Redox-responsive amphiphilic camptothecin prodrug nanoparticles for targeted liver tumor therapy†
Tumor cell-targeting drug delivery systems are of great importance to anti-tumor therapy in clinics. Owing to the overexpression of the asialoglycoprotein receptor (ASGPR) on the membrane of hepatoma carcinoma cells, the conjugation of lactose on the surface of drug delivery systems has already shown significant advantages for targeting tumor cells. In this study, a disulfide bond-conjugated prodrug targeting delivery system consisting of camptothecin (CPT) and lactose (LA) was synthesized, which was denoted as CPT-S-S-LA. Camptothecin and lactose act as the chemotherapy drug and targeting ligand in the drug delivery system, respectively. Since CPT-S-S-LA is an amphiphilic compound, it can self-assemble into nanoparticles with a diameter of around 110 nm. The CPT-S-S-LA nanoparticles displayed controllable drug release behavior in the physiological environment. Unlike the free CPT, the CPT-S-S-LA nanoparticles firstly assembled at the tumor sites via the enhanced permeability and retention (EPR) effect, and then were phagocytized by the tumor cells with ASGP receptor-mediated endocytosis. Finally, the antitumor agent CPT was released for killing tumor cells, which have a high glutathione (GSH) concentration environment. The nanoparticles displayed favorable ability to target hepatoma carcinoma cells rather than the normal HUVEC cells in vitro. Both the in vitro and in vivo studies demonstrated that the CPT-S-S-LA nanoparticles display enhanced antitumor ability and reduced side effects.

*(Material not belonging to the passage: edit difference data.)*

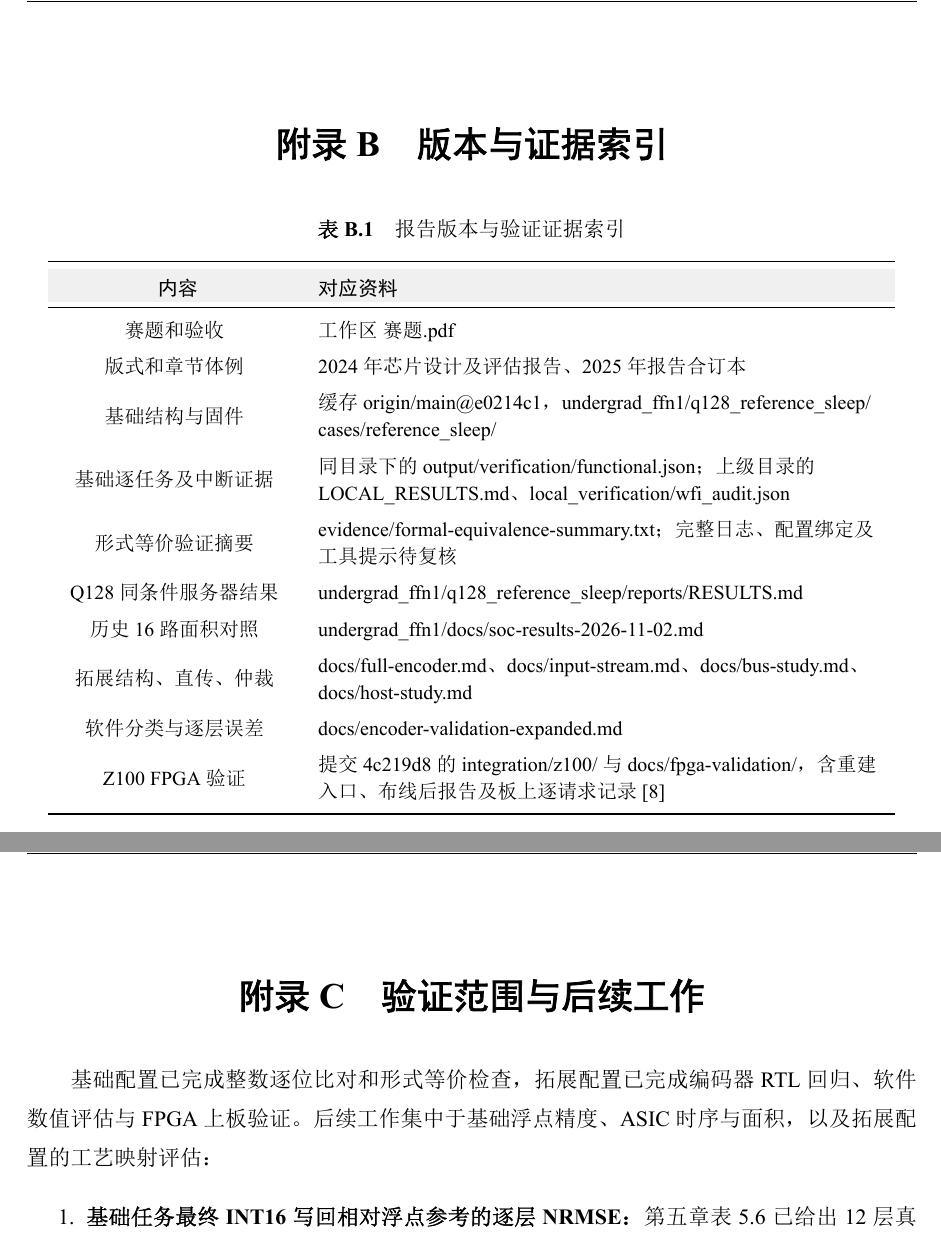
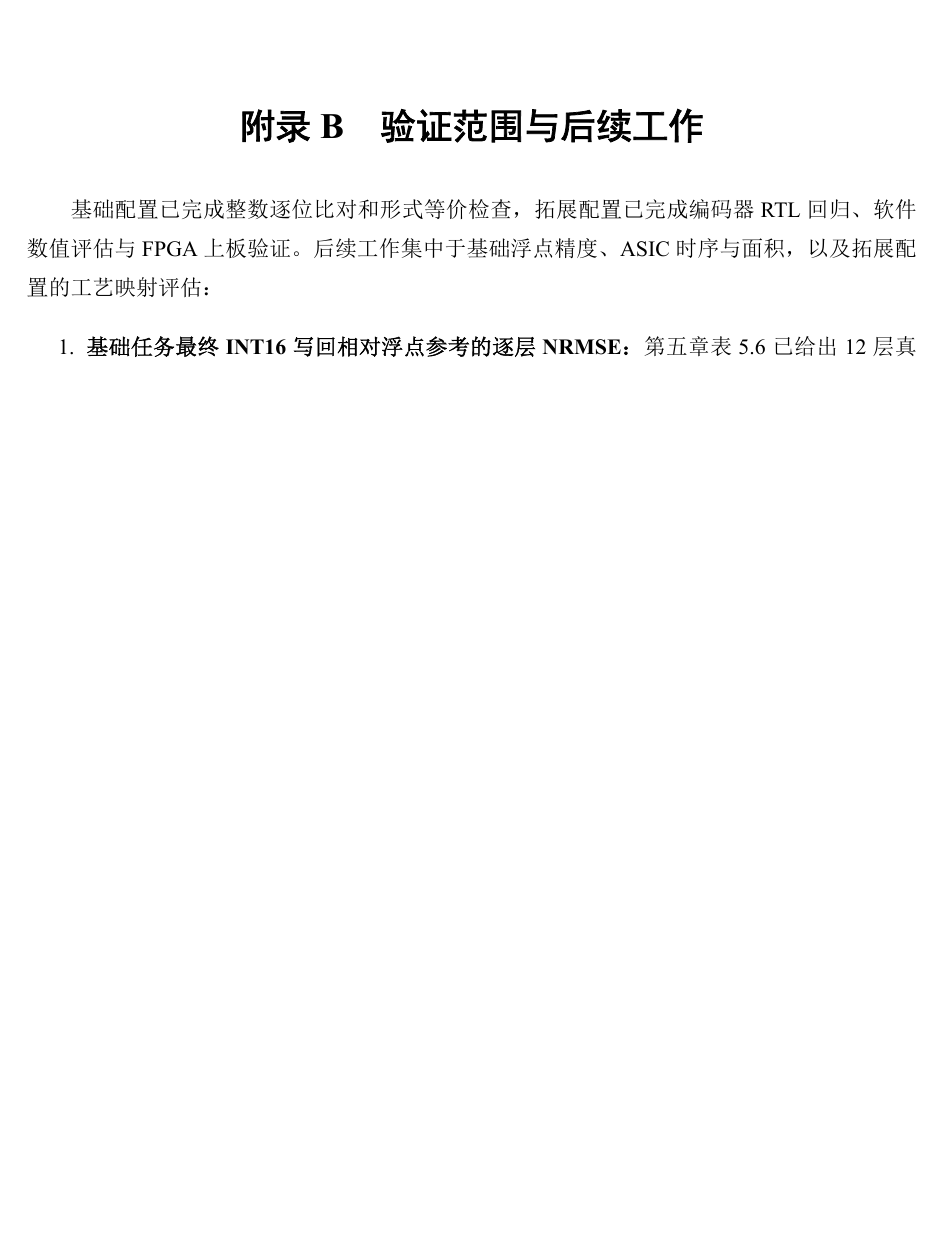
Before and after one commit to hhaxi/keyword_transfomer_accelerator, a LaTeX thesis (report/kwt-design-report.tex): two parts of pages 74 and 75 of 80 before the commit and part of page 74 of 79 after it, the two joined at a grey line, cut at the place of the change, the shorter picture padded with empty space. The pictures show the PDF file report/kwt-design-report.pdf that the author committed with the source.

Commit message:
Complete cover details remove evidence appendix and unify headers

```diff
--- a/report/kwt-design-report.tex
+++ b/report/kwt-design-report.tex
@@ -1208,7 +1209,7 @@ INT40 失配优先检查解包、存储归属、偏置和乘加。INT40 一致
 \end{tabular}
 \end{table}
 
-整机回归同时校验数据与事务计数。\texttt{verify.py} 检查 DMA 命令周期等于各状态周期之和，读请求数等于该层实际编码字数，写请求数等于 12,672。逐位比对和计数检查分别覆盖数值错误与冗余传输，逐层结果见附录 D。
+整机回归同时校验数据与事务计数。\texttt{verify.py} 检查 DMA 命令周期等于各状态周期之和，读请求数等于该层实际编码字数，写请求数等于 12,672。逐位比对和计数检查分别覆盖数值错误与冗余传输，逐层结果见附录~\ref{app:counts}。
 
 \begin{table}[!htp]\centering\fontsize{10}{13}\selectfont
 \caption{代表性层的传输字数与执行周期（复位模式）}\label{tab:ch5-4}
@@ -1281,7 +1282,7 @@ INT40 失配优先检查解包、存储归属、偏置和乘加。INT40 一致
 
 表~\ref{tab:ch5-6} 的 0.0127061\% 是\textbf{INT16 写回相对 INT40 参考的重建误差}，用于检查右移与舍入。当前向量未出现饱和，单点误差不超过半个输出量化步长，与第三章的转换规则一致。
 
-赛题精度验收则需将写回值按冻结尺度解码，再与浮点参考计算逐层 NRMSE，并取十二层最大值。它同时包含定点化与运算传播误差，不能用上述写回重建误差替代；该项评估的范围与后续工作见附录 C。
+赛题精度验收则需将写回值按冻结尺度解码，再与浮点参考计算逐层 NRMSE，并取十二层最大值。它同时包含定点化与运算传播误差，不能用上述写回重建误差替代；该项评估的范围与后续工作见附录~\ref{app:scope}。
 
 上述逐位比对验证了 RTL 对整数运算和写回规则的实现；第~\ref{sec:formal-equivalence} 节进一步检查综合前后的逻辑一致性。映射网表在同源向量下的动态功能回归尚未完成。
 
@@ -1536,7 +1537,7 @@ SS 角 hold WNS & $-0.17$ ns \\
 
 同条件候选比较中，\Q{} 以相对轮询配置 0.27\% 的新增面积和 0.68\% 的周期增幅，将整机动态功耗降低 5.81\%、单任务能耗降低 4.50\%，达到 $7.9802\ \mu\mathrm{J}$。因此，本设计采用该配置，在保留现有数据通路的基础上，通过 IRQ/WFI 等待取得更低的整机任务能耗。
 
-\textbf{当前评估支持该配置的功能一致性与同条件能耗优势，尚不能据此认定全部物理指标达标。} SS 角仍有 $-0.17\text{ ns}$ 的 hold 违例，面积采用库单位，吞吐按 150 MHz 目标频率折算；完成时序修复与面积单位确认后，才能进一步判断最终性能和面积预算。基础任务的浮点精度验收、网表动态回归与交付资料清单见附录 C、F。
+\textbf{当前评估支持该配置的功能一致性与同条件能耗优势，尚不能据此认定全部物理指标达标。} SS 角仍有 $-0.17\text{ ns}$ 的 hold 违例，面积采用库单位，吞吐按 150 MHz 目标频率折算；完成时序修复与面积单位确认后，才能进一步判断最终性能和面积预算。基础任务的浮点精度验收、网表动态回归与交付资料清单见附录~\ref{app:scope}、\ref{app:delivery}。
 \part{拓展篇}
 
 \chapter{完整前馈网络与单头注意力设计}
@@ -2046,39 +2049,7 @@ MAC lane & 并行乘法通路。Q128 有 128 路乘法、64 个 INT40 累加单
 \end{tabular}
 \end{table}
 
-\chapter{版本与证据索引}
-
-\begin{table}[!htp]\centering\fontsize{10}{13}\selectfont
-\caption{报告版本与验证证据索引}
-\begin{tabular}{@{\hspace{2pt}}U{43}T{100}@{\hspace{5pt}}}
-\toprule
-\rowcolor{TableHeader}
-\thcell{内容} & \thleft{对应资料} \\
-\midrule
-赛题和验收 & 工作区 \texttt{赛题.pdf} \\
-\addlinespace[1.5pt]
-版式和章节体例 & 2024 年芯片设计及评估报告、2025 年报告合订本 \\
-\addlinespace[1.5pt]
-基础结构与固件 & 缓存 \texttt{origin/\allowbreak{}main@e0214c1}，\texttt{undergrad\_\allowbreak{}ffn1/\allowbreak{}q128\_\allowbreak{}reference\_\allowbreak{}sleep/\allowbreak{}cases/\allowbreak{}reference\_\allowbreak{}sleep/} \\
-\addlinespace[1.5pt]
-基础逐任务及中断证据 & 同目录下的 \texttt{output/\allowbreak{}verification/\allowbreak{}functional.json}；上级目录的 \texttt{LOCAL\_\allowbreak{}RESULTS.md}、\texttt{local\_\allowbreak{}verification/\allowbreak{}wfi\_\allowbreak{}audit.json} \\
-\addlinespace[1.5pt]
-形式等价验证摘要 & \texttt{evidence/\allowbreak{}formal-\allowbreak{}equivalence-\allowbreak{}summary.txt}；完整日志、配置绑定及工具提示待复核 \\
-\addlinespace[1.5pt]
-Q128 同条件服务器结果 & \texttt{undergrad\_\allowbreak{}ffn1/\allowbreak{}q128\_\allowbreak{}reference\_\allowbreak{}sleep/\allowbreak{}reports/\allowbreak{}RESULTS.md} \\
-\addlinespace[1.5pt]
-历史 16 路面积对照 & \texttt{undergrad\_\allowbreak{}ffn1/\allowbreak{}docs/\allowbreak{}soc-\allowbreak{}results-\allowbreak{}2026-\allowbreak{}11-\allowbreak{}02.md} \\
-\addlinespace[1.5pt]
-拓展结构、直传、仲裁 & \texttt{docs/\allowbreak{}full-\allowbreak{}encoder.md}、\texttt{docs/\allowbreak{}input-\allowbreak{}stream.md}、\texttt{docs/\allowbreak{}bus-\allowbreak{}study.md}、\texttt{docs/\allowbreak{}host-\allowbreak{}study.md} \\
-\addlinespace[1.5pt]
-软件分类与逐层误差 & \texttt{docs/\allowbreak{}encoder-\allowbreak{}validation-\allowbreak{}expanded.md} \\
-\addlinespace[1.5pt]
-Z100 FPGA 验证 & 提交 \texttt{4c219d8} 的 \texttt{integration/z100/} 与 \texttt{docs/fpga-validation/}，含重建入口、布线后报告及板上逐请求记录~\cite{z100-validation} \\
-\bottomrule
-\end{tabular}
-\end{table}
-
-\chapter{验证范围与后续工作}
+\chapter{验证范围与后续工作}\label{app:scope}
 
 基础配置已完成整数逐位比对和形式等价检查，拓展配置已完成编码器 RTL 回归、软件数值评估与 FPGA 上板验证。后续工作集中于基础浮点精度、ASIC 时序与面积，以及拓展配置的工艺映射评估：
 \begin{enumerate}
@@ -2088,13 +2059,13 @@ Z100 FPGA 验证 & 提交 \texttt{4c219d8} 的 \texttt{integration/z100/} 与 \t
 \item \textbf{拓展双引擎配置的 40 nm 工艺映射 PPA 与官方评测集复跑：} 拓展篇已完成 122 个 SRAM 宏的结构统计与十二层 RTL 周期验证，后续需在相同 40 nm 工艺流程下补齐双引擎 SoC 的映射面积、时序与功耗报告，基础配置另需核验库面积单位与 2.25 mm\textsuperscript{2} 预算，并在官方 600 条评测集发布后重跑冻结定点模型。
 \end{enumerate}
 
-\chapter{基础任务逐层计数}
-
-表 D.1 与表 D.2 完整收录了基础选定配置 Q128 \Q{} 在本地 12 层整机回归（\texttt{output/\allowbreak{}verification/\allowbreak{}functional.json}）中的逐层实测硬件计数。其中，“复位周期”与“连续周期”均为首个 Host 数据请求被接收至第 12,672 笔末笔 DMA 写响应返回的严格任务窗口周期；DMA 命令窗口周期满足 $\text{命令周期} = \text{装载（LOAD）} + \text{运行（RUN）} + 3\text{（其他状态）}$。表 D.2 中的阵列活动、读写请求数与等待受阻计数取自每任务复位模式（连续运行模式与之保持一致）。
+\chapter{基础任务逐层计数}\label{app:counts}
+
+表~\ref{tab:appendix-cycles} 与表~\ref{tab:appendix-activity} 完整收录了基础选定配置 Q128 \Q{} 在本地 12 层整机回归（\texttt{output/\allowbreak{}verification/\allowbreak{}functional.json}）中的逐层实测硬件计数。其中，“复位周期”与“连续周期”均为首个 Host 数据请求被接收至第 12,672 笔末笔 DMA 写响应返回的严格任务窗口周期；DMA 命令窗口周期满足 $\text{命令周期} = \text{装载（LOAD）} + \text{运行（RUN）} + 3\text{（其他状态）}$。表 D.2 中的阵列活动、读写请求数与等待受阻计数取自每任务复位模式（连续运行模式与之保持一致）。
 
 \begin{table}[H]\centering\fontsize{10}{13}\selectfont
 \renewcommand{\arraystretch}{1.12}
-\caption{各层任务周期与 DMA 阶段计数}
+\caption{各层任务周期与 DMA 阶段计数}\label{tab:appendix-cycles}
 \begin{tabular}{@{\hspace{2pt}}cccccc@{\hspace{5pt}}}
 \toprule
 \rowcolor{TableHeader}
@@ -2140,12 +2111,12 @@ Z100 FPGA 验证 & 提交 \texttt{4c219d8} 的 \texttt{integration/z100/} 与 \t
 \end{tabular}
 \end{table}
 
-\chapter{拓展模型逐层误差}
-
-表 E.1 收录了拓展篇冻结定点模型在 4,445 条扩展验证记录上相对浮点参考模型的逐层 LN2 输出误差统计（数据来自 \texttt{docs/\allowbreak{}encoder-validation-expanded.md}）。全集聚合 NRMSE、单样本 95\% 分位数（P95）、最差单样本最大值与最大绝对误差一并列出，以观察跨层变化，末层（第 11 层）聚合 NRMSE 为 $0.171308\%$。
-
-\begin{table}[!htp]\centering\fontsize{10}{13}\selectfont
-\caption{十二层 LN2 输出的数值误差统计}
+\chapter{拓展模型逐层误差}\label{app:errors}
+
+表~\ref{tab:appendix-errors} 收录了拓展篇冻结定点模型在 4,445 条扩展验证记录上相对浮点参考模型的逐层 LN2 输出误差统计（数据来自 \texttt{docs/\allowbreak{}encoder-validation-expanded.md}）。全集聚合 NRMSE、单样本 95\% 分位数（P95）、最差单样本最大值与最大绝对误差一并列出，以观察跨层变化，末层（第 11 层）聚合 NRMSE 为 $0.171308\%$。
+
+\begin{table}[!htp]\centering\fontsize{10}{13}\selectfont
+\caption{十二层 LN2 输出的数值误差统计}\label{tab:appendix-errors}
 \begin{tabular}{@{\hspace{2pt}}ccccc@{\hspace{5pt}}}
 \toprule
 \rowcolor{TableHeader}
@@ -2175,7 +2146,7 @@ Z100 FPGA 验证 & 提交 \texttt{4c219d8} 的 \texttt{integration/z100/} 与 \t
 
 \textbf{拓展配置复现流程。} 编码器拓展工程位于仓库根目录（SoC 顶层为 \texttt{integration/\allowbreak{}kwt\_\allowbreak{}encoder\_\allowbreak{}soc.sv}，单层与十二层调度固件位于 \texttt{firmware/\allowbreak{}kwt\_\allowbreak{}encoder\_\allowbreak{}driver.c} 与 \texttt{firmware/\allowbreak{}main\_\allowbreak{}encoder.c}，冻结定点参数与参考模型位于 \texttt{model/\allowbreak{}format.json}、\texttt{model/\allowbreak{}ffn-format.json} 与 \texttt{model/\allowbreak{}ffn\_\allowbreak{}numeric.py}），按 \texttt{encoder.ps1} 及 \texttt{docs/\allowbreak{}input-\allowbreak{}stream.md} 组织验证：首先运行算术单测（\texttt{tb\_encoder\_math}、\texttt{tb\_gelu}）及单层直传协议测试（\texttt{tb\_ffn\_input}、\texttt{tb\_input\_link}、\texttt{tb\_encoder\_soc}），随后执行 12 条样本 $\times 12$ 层的整机 RTL 回归及异常故障恢复测试（\texttt{tb\_encoder\_faults}、\texttt{tests/\allowbreak{}tb\_\allowbreak{}bus.sv}、\texttt{tests/\allowbreak{}tb\_\allowbreak{}dma\_\allowbreak{}arbiter.sv}）。复现存档中的调度对照时，保持测试向量与固件不变，依次切换共享 SRAM 交接、LN1 FIFO 直传、\texttt{DMA\_BURST}=8 与 \texttt{HOST\_BURST}=2 配置即可提取对应周期日志。
 
-\textbf{正式验收交付清单。} 最终交付归档包须在同一配置快照下打包 RTL 源码、E203 固件与链接脚本、测试平台、12 层/十二层二进制测试向量、Python 位精确整数参考模型、SDC 时序约束、工艺映射后门级网表，以及附录 C 列明的完整综合面积报告、STA 时序报告、SAIF 功耗报告、完整形式等价验证日志及脚本与配置绑定资料，以及最终浮点 NRMSE 评估记录。
+\textbf{正式验收交付清单。} 最终交付归档包须在同一配置快照下打包 RTL 源码、E203 固件与链接脚本、测试平台、12 层/十二层二进制测试向量、Python 位精确整数参考模型、SDC 时序约束、工艺映射后门级网表，以及附录~\ref{app:scope} 列明的完整综合面积报告、STA 时序报告、SAIF 功耗报告、完整形式等价验证日志及脚本与配置绑定资料，以及最终浮点 NRMSE 评估记录。
 
 \section{拓展配置共享 SRAM 地址表}
 
```
Also changed, not shown: report/cover/submission-cover-filled.tex (added, +18 -0 lines), report/kwt-figure-table-index.md (+4 -5 lines), report/cover/submission-cover-filled.pdf (added), report/kwt-design-report.pdf, report/kwt-design-report.tex (17 more changed lines).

Thus, active targeting prodrug delivery systems should be a promising strategy for liver tumor therapy.